Andy Santerre returns to New Hampshire Intl Speedway for Busch 125 with one win under his belt; plans for more to come in Busch North Series return.
LOUDON, N.H. (May 2,2002)-- It's probably not accurate to say that Andy Santerre has set out to prove that you really can come home again by focusing on the Busch North Series, NASCAR Touring schedule. Even thought most of his racing since 1998 has been with the NASCAR Busch Series, Grand National Division, he's kept his toe in the Busch North pond as either a driver or an owner all the time.
Still, the Cherryfield, Maine native has adjustments to make as he seeks to capture the title which barely eluded him several times in the mid-1990's. The most obvious is the 800 to 1000-mile one-way commute on the interstates from his North Carolina shop to most of the New England tracks the series calls home. He showed no road weariness in winning the season opener at Lee USA Speedway in Lee, N.H. Now he faces another challenge- New Hampshire International Speedway, a track that's provided him with two of his eleven career Busch North Series victories, has changed configuration for the 2002 season
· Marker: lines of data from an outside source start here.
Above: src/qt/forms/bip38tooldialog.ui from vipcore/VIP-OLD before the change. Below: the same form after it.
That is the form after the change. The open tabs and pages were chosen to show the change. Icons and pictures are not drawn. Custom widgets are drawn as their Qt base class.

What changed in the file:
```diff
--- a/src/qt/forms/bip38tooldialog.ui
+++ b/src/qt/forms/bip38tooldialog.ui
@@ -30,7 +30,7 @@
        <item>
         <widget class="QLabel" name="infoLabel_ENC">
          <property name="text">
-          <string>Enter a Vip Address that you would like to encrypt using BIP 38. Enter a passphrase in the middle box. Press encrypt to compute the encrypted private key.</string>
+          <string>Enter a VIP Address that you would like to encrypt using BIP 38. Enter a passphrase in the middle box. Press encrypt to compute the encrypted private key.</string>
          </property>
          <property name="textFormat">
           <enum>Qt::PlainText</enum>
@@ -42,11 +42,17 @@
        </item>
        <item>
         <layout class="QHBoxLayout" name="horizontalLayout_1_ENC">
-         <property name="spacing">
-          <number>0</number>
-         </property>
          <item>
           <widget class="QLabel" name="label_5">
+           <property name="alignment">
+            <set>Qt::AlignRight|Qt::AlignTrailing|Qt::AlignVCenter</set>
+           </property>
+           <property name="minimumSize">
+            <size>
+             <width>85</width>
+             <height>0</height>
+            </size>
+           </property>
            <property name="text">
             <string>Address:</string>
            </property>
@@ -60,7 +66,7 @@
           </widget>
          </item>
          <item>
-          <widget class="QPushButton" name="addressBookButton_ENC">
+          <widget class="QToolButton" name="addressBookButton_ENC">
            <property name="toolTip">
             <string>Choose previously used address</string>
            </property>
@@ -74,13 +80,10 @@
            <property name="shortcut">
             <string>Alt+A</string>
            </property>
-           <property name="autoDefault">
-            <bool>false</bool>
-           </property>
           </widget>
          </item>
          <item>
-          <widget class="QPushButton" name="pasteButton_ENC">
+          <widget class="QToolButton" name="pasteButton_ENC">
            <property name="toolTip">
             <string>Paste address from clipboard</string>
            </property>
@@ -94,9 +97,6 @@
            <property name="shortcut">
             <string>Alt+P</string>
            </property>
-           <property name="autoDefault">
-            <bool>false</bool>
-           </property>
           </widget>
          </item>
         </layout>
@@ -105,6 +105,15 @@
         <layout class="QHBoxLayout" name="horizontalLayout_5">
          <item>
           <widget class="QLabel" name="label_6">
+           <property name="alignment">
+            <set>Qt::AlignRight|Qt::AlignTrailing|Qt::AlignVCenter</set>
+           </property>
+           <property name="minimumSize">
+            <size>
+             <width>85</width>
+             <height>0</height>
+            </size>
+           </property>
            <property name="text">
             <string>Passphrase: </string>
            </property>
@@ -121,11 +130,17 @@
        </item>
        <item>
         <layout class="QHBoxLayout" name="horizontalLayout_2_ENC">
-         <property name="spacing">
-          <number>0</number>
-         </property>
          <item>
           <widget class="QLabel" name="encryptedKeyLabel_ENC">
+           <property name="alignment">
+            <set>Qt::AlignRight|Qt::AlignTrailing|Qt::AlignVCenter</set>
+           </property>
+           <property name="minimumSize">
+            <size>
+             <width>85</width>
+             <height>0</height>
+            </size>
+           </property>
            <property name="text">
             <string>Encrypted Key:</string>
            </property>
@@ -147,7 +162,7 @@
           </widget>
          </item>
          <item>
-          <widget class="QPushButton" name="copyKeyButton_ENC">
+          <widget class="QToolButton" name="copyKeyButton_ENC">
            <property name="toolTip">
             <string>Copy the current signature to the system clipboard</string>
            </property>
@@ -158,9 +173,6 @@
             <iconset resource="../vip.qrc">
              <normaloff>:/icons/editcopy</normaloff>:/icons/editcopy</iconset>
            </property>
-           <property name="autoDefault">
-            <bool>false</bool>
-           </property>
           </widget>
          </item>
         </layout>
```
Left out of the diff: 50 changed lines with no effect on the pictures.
When Santerre and the other Busch North Series teams check into the garage area for the May 9-11 Busch 125, they'll find an extra racing lane has been added to the inside of the turns at the 1.058 mile superspeedway. To help them acclimate, an additional practice session has been scheduled on Thursday, May 9. Regular practice follows on Friday, May 10, with Bud Pole Qualifying at 10:30 a.m. and final practice after time trials for the Busch Series, Grand National Division, which shares the traditional Mother's Day weekend doubleheader at the "Magic Mile". The Busch 125 is set for the green flag on Saturday, May 11, at 3:30 p.m. in front of the SPEED Channel cameras, who will tape the race for broadcast on May 20.
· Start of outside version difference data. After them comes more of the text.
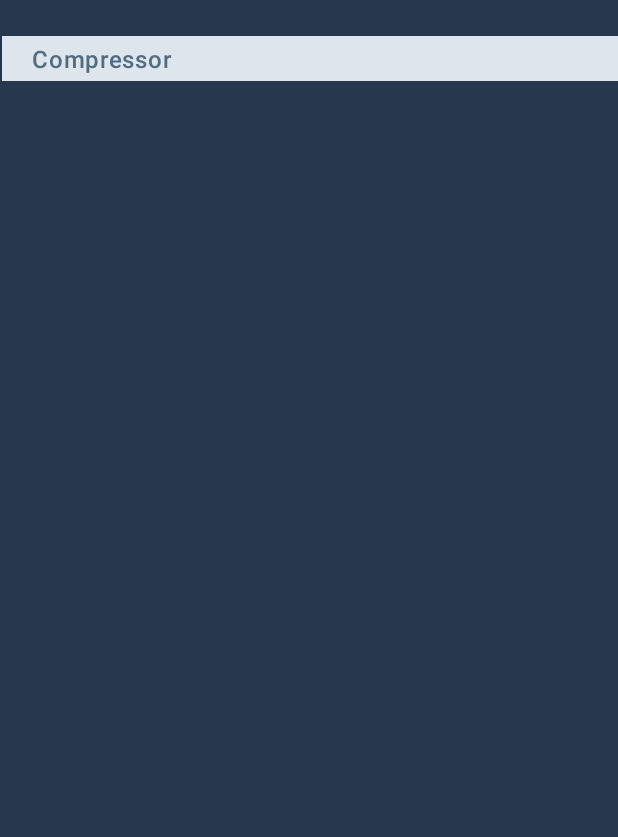
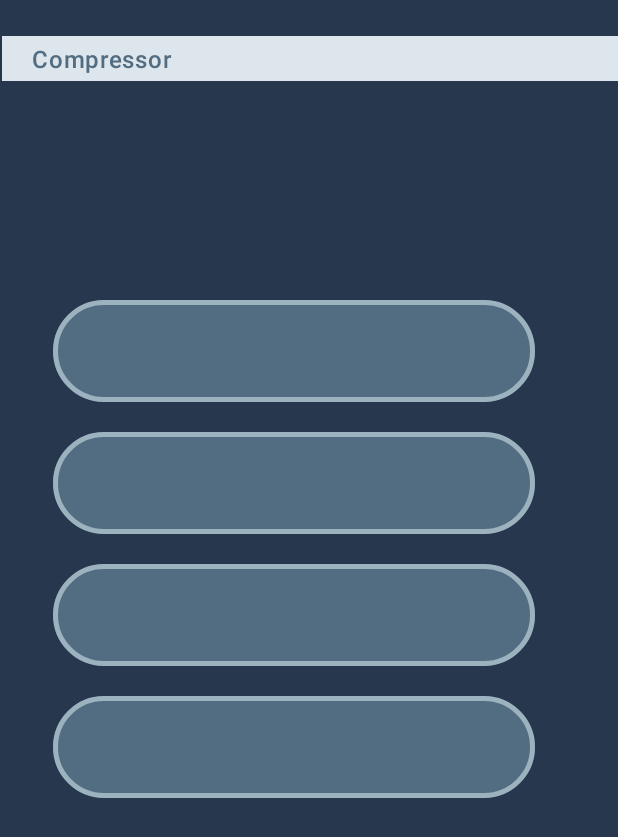
Before and after one commit to trueharmonyalan/fileco, an Android app built with Jetpack Compose: the screen it shows after launch (MainActivity), on a phone screen of 412 x 824 dp. Shown: the top 837 px of the screen. Run offline under Robolectric (Android 15) with nearby library versions, the phone set to English and light mode, and no system bars.

Commit message:
Base structure for Button is implemented

```diff
--- a/app/src/main/java/com/example/fileco/MainActivity.kt
+++ b/app/src/main/java/com/example/fileco/MainActivity.kt
@@ -1,24 +1,31 @@
 package com.example.fileco
 
+import android.annotation.SuppressLint
 import android.os.Bundle
 import androidx.activity.ComponentActivity
 import androidx.activity.R
 import androidx.activity.compose.setContent
 import androidx.compose.foundation.background
+import androidx.compose.foundation.border
+import androidx.compose.foundation.layout.Arrangement
 import androidx.compose.foundation.layout.Box
 import androidx.compose.foundation.layout.Column
 import androidx.compose.foundation.layout.Row
 import androidx.compose.foundation.layout.absoluteOffset
+import androidx.compose.foundation.layout.fillMaxHeight
 import androidx.compose.foundation.layout.fillMaxSize
 import androidx.compose.foundation.layout.fillMaxWidth
 import androidx.compose.foundation.layout.height
 import androidx.compose.foundation.layout.offset
 import androidx.compose.foundation.layout.padding
+import androidx.compose.foundation.layout.size
 import androidx.compose.foundation.layout.width
+import androidx.compose.foundation.shape.RoundedCornerShape
 import androidx.compose.material3.MaterialTheme
 import androidx.compose.material3.Surface
 import androidx.compose.material3.Text
 import androidx.compose.runtime.Composable
+import androidx.compose.ui.Alignment
 import androidx.compose.ui.Modifier
 import androidx.compose.ui.graphics.Color
 import androidx.compose.ui.text.font.FontFamily
@@ -33,14 +40,16 @@ class MainActivity : ComponentActivity() {
         super.onCreate(savedInstanceState)
         setContent {
             FilecoTheme {
-                homeUi()
+                HomeUi()
+                CustomButton()
             }
         }
     }
 }
 
+@SuppressLint("SuspiciousIndentation")
 @Composable
-fun homeUi() {
+fun HomeUi() {
 
     val fontColor = Color(0xFF526D82)
 
@@ -74,8 +83,122 @@ fun homeUi() {
             )
         }
 
+
+
     }
 
 
 
 }
+
+@Composable
+fun CustomButton() {
+    val ButtonStorkeColor = Color(0xFF9DB2BF)
+
+    Column(
+        horizontalAlignment = Alignment.End,
+        modifier = Modifier
+            .padding(30.dp)
+            .offset(0.dp, 150.dp)
+
+
+    ) {
+        // Button One is inside this Container
+        Column(
+
+            modifier = Modifier
+                .offset(5.dp, 20.dp)
+
+        ){
+            //button design for Button One
+            Column(
+                modifier = Modifier
+                    .height(68.dp)
+                    .width(321.dp)
+                    .background(color = Color(android.graphics.Color.parseColor("#526D82")), shape = RoundedCornerShape(60.dp))
+                    .border(3.dp, color = ButtonStorkeColor, shape = RoundedCornerShape(60.dp))
+
+
+            ){
+
+            }
+
+
+
+        }
+
+        // Button Two is inside this Container
+        Column(
+
+            modifier = Modifier
+                .offset(5.dp, 40.dp)
+
+        ){
+            //button design for Button TWo
+            Column(
+                modifier = Modifier
+                    .height(68.dp)
+                    .width(321.dp)
+                    .background(color = Color(android.graphics.Color.parseColor("#526D82")), shape = RoundedCornerShape(60.dp))
+                    .border(3.dp, color = ButtonStorkeColor, shape = RoundedCornerShape(60.dp))
+
+
+            ){
+
+            }
+
+
+
+        }
+
+        // Button Three is inside this Container
+        Column(
+
+            modifier = Modifier
+                .offset(5.dp, 60.dp)
+
+        ){
+            //button design for Button Three
+            Column(
+                modifier = Modifier
+                    .height(68.dp)
+                    .width(321.dp)
+                    .background(color = Color(android.graphics.Color.parseColor("#526D82")), shape = RoundedCornerShape(60.dp))
+                    .border(3.dp, color = ButtonStorkeColor, shape = RoundedCornerShape(60.dp))
+
+
+            ){
+
+            }
+
+
+
+        }
+
+        // Button Four is inside this Container
+        Column(
+
+            modifier = Modifier
+                .offset(5.dp, 80.dp)
+
+        ){
+            //button design for Button Four
+            Column(
+                modifier = Modifier
+                    .height(68.dp)
+                    .width(321.dp)
+                    .background(color = Color(android.graphics.Color.parseColor("#526D82")), shape = RoundedCornerShape(60.dp))
+                    .border(3.dp, color = ButtonStorkeColor, shape = RoundedCornerShape(60.dp))
+
+
+            ){
+
+            }
+
+
+
+        }
+    }
+
+
+}
```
Trying to visualize the changes in a track he's known so well, Santerre observed, "It sounds like they're making the bottom groove the second groove." Changing perspective from driver to chassis expert, he added "I don't think you'll see a lot of setup changes because it's still going to be the same degree of banking. It's going to be a little shorter now around the bottom, so you may need a different gear, but the outside groove might be the fast one now."
Whatever the dynamics of the new layout turn out to be, Santerre expects his instincts and those of his fellow competitors to take over as soon as they hit the track. "Once you've done a few laps, it comes to you," he noted. "It's kind of a natural thing for a race driver to settle in."
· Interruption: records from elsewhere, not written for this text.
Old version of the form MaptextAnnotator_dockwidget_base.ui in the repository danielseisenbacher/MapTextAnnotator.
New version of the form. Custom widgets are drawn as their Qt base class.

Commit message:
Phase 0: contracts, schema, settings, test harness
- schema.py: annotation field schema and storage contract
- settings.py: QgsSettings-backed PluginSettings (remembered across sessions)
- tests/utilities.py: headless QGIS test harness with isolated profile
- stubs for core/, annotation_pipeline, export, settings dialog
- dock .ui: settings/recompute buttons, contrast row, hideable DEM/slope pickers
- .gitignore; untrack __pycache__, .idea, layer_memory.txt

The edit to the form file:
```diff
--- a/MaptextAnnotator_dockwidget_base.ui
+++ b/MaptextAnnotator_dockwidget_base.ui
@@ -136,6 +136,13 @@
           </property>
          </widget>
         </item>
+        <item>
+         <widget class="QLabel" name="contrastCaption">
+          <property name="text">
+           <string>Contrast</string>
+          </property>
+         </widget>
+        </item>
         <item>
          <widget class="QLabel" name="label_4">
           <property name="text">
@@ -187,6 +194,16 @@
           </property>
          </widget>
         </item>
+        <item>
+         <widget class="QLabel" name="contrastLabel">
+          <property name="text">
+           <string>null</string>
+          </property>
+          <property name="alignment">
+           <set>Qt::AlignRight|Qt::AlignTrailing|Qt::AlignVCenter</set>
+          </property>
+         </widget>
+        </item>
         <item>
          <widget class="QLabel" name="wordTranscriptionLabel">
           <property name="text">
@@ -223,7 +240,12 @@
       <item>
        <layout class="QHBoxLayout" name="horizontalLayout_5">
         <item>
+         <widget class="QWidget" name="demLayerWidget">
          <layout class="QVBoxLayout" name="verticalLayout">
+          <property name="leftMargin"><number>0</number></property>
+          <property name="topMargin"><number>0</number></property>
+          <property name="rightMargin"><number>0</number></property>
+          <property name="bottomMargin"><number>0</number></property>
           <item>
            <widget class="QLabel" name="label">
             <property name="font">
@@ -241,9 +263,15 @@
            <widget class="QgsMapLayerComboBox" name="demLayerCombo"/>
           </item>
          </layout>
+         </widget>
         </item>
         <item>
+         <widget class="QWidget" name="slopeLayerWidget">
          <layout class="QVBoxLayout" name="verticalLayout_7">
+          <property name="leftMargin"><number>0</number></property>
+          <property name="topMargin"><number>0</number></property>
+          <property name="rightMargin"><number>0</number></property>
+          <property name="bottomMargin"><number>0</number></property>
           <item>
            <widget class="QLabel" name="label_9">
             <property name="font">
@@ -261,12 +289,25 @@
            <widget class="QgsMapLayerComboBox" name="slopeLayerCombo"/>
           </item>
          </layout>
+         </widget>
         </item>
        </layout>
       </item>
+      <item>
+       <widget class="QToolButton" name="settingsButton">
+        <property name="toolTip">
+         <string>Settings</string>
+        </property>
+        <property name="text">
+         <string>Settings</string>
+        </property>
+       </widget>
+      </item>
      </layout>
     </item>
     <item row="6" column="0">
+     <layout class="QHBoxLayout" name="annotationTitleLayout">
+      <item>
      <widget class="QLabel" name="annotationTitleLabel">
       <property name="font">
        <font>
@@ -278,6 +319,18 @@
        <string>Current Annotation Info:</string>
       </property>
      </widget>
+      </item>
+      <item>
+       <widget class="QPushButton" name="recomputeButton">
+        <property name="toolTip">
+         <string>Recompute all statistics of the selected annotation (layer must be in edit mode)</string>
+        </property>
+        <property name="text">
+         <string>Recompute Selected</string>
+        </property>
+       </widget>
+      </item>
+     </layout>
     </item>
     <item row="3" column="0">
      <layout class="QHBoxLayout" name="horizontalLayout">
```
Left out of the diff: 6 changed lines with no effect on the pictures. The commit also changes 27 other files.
Of course, winning in his return to the series last month gave Santerre an immediate shot of confidence, which he hopes to carry over to NHIS. "It's always good to win right off the bat, but that one wasn't easy. There were a couple of cars that were real good, but I got a couple of breaks and got up front," he said in recalling his battle to stay ahead of pursuers Mike Olsen and Mike Johnson in the closing laps.
Speaking of the upgrades the Busch North Series has gone through since he last was a regular in 1997, he added, "I don't think any races are free. You've got a lot of good cars and good equipment now. You've got to try to be the best prepared you can."
"Going to New Hampshire, I'm confident we can go and run in the top five and have a good car that's capable of winning," Santerre concluded.
Last year at this same event, he nearly got to make the trip to victory lane, but as a car owner. Then Tom Carey cut a tire in the closing laps, and the win was denied. This year, Andy Santerre wants to complete the journey, and he hopes to enter victory lane from the best seat in the house.